» **Instructions for the task**:
Look through the data that follows and work out how many lines contain the string "empty". Nothing but that number should be given.

» **Data shown**:

::::::

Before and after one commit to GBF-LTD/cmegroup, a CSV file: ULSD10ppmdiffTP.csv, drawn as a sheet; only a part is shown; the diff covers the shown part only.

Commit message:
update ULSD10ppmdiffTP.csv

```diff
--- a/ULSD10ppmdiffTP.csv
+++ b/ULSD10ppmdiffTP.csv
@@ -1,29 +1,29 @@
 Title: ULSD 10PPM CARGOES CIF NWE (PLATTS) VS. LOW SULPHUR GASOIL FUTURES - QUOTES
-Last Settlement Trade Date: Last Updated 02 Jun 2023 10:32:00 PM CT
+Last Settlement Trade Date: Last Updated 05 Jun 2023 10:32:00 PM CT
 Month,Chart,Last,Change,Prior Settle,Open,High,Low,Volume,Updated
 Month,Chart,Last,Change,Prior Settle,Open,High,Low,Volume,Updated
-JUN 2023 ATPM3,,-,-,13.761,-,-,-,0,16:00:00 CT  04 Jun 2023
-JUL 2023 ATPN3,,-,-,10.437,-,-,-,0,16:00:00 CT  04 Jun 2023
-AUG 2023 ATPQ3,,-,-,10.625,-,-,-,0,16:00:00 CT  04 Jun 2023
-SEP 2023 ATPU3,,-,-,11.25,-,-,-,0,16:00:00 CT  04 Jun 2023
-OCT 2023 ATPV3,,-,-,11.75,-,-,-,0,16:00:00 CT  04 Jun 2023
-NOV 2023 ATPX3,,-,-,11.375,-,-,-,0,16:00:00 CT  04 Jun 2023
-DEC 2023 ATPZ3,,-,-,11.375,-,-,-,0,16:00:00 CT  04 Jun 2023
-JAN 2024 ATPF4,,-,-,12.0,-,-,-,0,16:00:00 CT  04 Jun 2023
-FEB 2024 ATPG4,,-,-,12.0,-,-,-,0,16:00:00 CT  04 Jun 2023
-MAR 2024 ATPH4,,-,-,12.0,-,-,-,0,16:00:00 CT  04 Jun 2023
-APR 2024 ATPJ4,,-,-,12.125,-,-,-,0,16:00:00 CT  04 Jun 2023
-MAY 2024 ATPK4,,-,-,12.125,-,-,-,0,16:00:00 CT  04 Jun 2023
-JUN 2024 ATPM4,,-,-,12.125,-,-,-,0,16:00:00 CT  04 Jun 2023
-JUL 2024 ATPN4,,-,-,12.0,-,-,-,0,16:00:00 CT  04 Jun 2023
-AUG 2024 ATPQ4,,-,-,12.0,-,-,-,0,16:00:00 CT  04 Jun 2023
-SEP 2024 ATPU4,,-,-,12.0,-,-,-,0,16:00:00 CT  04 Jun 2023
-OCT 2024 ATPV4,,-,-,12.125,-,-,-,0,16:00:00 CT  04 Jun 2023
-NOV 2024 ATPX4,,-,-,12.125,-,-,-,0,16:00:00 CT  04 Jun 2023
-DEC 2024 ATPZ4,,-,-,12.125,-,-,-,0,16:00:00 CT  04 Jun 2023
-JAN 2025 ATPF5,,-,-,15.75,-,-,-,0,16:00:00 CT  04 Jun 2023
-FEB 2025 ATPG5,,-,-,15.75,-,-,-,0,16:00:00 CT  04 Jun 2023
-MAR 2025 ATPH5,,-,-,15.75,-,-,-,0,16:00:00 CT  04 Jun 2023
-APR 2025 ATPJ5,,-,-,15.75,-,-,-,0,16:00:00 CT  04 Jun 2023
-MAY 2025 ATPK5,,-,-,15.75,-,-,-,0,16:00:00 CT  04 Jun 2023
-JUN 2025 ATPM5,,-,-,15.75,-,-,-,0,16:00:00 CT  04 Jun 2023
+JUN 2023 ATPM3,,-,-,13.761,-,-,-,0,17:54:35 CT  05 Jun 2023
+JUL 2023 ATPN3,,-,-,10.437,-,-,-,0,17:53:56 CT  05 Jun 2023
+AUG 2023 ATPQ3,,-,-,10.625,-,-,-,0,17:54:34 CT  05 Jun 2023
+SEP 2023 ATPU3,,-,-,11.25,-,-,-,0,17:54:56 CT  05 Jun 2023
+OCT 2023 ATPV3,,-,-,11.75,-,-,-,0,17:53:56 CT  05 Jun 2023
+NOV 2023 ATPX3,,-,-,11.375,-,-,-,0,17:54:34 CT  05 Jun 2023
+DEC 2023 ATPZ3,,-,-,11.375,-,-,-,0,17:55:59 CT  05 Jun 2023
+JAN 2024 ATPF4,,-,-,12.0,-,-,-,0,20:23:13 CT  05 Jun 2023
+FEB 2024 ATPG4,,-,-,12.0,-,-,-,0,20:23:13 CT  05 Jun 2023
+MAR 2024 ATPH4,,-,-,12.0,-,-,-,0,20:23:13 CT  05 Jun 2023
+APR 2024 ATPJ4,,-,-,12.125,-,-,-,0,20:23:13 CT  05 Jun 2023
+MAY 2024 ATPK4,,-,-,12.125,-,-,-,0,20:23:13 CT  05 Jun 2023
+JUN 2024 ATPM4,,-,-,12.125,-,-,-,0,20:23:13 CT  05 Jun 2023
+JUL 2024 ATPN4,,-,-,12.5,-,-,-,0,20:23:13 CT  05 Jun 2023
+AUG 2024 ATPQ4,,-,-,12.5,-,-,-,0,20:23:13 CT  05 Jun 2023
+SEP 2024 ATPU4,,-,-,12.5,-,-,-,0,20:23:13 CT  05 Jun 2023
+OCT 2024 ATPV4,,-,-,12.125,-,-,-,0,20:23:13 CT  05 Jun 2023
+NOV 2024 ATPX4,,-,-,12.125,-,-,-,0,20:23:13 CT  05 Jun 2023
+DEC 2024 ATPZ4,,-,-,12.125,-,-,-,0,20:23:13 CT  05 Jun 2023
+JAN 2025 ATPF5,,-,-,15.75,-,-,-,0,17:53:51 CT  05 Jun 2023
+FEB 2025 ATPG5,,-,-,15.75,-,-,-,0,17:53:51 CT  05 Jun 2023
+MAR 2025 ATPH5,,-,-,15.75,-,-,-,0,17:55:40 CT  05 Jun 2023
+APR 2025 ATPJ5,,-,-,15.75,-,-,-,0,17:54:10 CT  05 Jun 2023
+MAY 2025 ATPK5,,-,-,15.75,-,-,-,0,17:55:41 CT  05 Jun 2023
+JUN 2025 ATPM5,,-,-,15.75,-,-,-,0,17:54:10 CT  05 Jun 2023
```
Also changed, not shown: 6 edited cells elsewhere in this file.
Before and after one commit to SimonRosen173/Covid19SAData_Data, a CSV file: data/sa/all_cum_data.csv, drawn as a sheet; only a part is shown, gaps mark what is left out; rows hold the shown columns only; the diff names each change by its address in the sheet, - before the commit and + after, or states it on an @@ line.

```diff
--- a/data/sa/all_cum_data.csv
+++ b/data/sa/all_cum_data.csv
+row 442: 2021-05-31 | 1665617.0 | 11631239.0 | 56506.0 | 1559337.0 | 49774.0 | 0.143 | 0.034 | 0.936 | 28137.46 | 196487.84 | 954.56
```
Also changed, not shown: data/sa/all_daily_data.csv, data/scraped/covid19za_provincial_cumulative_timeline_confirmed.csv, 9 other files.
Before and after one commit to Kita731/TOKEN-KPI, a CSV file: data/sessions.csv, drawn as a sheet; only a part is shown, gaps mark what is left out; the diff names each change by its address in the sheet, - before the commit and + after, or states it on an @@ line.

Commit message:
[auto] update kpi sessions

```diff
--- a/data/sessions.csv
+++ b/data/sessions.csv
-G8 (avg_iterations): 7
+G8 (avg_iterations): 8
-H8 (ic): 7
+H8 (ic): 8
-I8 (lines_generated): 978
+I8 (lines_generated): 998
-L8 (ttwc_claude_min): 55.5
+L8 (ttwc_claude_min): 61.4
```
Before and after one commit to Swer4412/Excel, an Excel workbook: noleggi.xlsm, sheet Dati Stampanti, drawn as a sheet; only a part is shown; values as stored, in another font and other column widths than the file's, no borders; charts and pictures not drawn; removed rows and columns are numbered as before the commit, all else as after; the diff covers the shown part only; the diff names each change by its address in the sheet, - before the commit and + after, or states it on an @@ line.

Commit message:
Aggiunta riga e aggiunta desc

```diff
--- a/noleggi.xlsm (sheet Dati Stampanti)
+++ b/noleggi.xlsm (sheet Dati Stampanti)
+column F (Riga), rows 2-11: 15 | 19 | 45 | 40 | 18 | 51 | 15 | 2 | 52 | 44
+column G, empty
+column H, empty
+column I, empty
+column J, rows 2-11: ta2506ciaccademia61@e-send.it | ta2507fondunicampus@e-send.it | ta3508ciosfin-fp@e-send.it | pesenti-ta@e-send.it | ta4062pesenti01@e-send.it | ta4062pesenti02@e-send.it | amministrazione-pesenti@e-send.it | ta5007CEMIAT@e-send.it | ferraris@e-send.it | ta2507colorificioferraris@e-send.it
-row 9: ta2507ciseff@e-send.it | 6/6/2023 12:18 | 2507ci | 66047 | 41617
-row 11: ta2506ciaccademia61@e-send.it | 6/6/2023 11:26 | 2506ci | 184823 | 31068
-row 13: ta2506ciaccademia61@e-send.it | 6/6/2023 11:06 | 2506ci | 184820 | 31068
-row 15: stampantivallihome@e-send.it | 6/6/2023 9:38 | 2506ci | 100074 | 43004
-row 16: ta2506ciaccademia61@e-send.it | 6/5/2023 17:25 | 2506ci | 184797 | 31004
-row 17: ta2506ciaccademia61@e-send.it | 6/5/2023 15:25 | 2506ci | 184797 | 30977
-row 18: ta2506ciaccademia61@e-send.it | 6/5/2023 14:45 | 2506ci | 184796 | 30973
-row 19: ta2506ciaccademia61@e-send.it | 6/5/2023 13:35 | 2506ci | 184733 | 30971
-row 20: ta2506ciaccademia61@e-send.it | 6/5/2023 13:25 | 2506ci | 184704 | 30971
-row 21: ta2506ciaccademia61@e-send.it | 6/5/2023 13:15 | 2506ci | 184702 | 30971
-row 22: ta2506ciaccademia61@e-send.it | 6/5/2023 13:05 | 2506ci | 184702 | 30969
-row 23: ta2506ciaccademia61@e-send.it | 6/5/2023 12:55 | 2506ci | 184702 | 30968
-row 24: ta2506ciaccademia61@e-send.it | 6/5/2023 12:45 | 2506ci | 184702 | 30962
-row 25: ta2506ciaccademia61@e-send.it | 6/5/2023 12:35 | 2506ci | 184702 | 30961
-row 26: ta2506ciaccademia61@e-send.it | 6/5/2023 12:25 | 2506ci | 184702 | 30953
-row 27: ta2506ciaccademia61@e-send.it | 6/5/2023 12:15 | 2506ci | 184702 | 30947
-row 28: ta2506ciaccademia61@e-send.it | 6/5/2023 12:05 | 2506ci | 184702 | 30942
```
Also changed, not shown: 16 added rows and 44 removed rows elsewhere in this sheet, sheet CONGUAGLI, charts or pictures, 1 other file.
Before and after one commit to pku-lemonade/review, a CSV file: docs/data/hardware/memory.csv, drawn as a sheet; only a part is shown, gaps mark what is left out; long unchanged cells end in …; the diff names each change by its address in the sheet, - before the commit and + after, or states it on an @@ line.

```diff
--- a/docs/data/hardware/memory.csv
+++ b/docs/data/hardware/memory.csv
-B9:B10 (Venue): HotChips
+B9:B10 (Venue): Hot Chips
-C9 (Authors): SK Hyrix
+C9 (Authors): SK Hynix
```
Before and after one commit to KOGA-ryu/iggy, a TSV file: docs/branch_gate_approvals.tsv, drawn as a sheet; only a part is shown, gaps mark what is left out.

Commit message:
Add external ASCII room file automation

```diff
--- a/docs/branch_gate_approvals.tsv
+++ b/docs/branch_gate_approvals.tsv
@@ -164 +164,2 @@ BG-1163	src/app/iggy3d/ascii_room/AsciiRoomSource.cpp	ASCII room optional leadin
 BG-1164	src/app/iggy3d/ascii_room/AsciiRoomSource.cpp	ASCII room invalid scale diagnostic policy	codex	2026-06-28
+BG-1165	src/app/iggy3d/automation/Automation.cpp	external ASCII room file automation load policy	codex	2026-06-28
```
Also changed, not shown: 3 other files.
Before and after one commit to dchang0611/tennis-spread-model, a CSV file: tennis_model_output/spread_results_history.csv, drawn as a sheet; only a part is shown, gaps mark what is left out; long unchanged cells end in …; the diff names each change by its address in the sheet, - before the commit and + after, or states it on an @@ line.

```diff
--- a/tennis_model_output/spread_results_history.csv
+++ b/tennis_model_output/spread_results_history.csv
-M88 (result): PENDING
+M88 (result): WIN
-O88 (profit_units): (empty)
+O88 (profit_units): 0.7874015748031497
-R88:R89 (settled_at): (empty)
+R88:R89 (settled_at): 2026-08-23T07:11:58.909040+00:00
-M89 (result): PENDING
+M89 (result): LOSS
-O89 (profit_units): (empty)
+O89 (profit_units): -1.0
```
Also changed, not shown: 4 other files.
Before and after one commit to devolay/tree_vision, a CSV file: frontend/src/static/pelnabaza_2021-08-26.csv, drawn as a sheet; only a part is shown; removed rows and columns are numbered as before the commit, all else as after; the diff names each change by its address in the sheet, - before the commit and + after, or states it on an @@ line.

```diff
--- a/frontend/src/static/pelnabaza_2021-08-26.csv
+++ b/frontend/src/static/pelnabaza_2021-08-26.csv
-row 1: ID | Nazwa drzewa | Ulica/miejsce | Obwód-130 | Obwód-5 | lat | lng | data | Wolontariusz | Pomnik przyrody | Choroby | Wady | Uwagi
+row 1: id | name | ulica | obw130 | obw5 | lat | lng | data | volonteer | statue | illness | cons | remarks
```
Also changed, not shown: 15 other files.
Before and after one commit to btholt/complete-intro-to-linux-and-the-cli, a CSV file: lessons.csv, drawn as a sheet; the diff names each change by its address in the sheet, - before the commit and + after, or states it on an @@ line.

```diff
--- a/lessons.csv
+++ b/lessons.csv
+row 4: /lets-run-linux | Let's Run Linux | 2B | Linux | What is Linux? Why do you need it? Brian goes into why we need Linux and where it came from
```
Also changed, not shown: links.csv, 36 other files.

::::::

» **Exercise response**:
6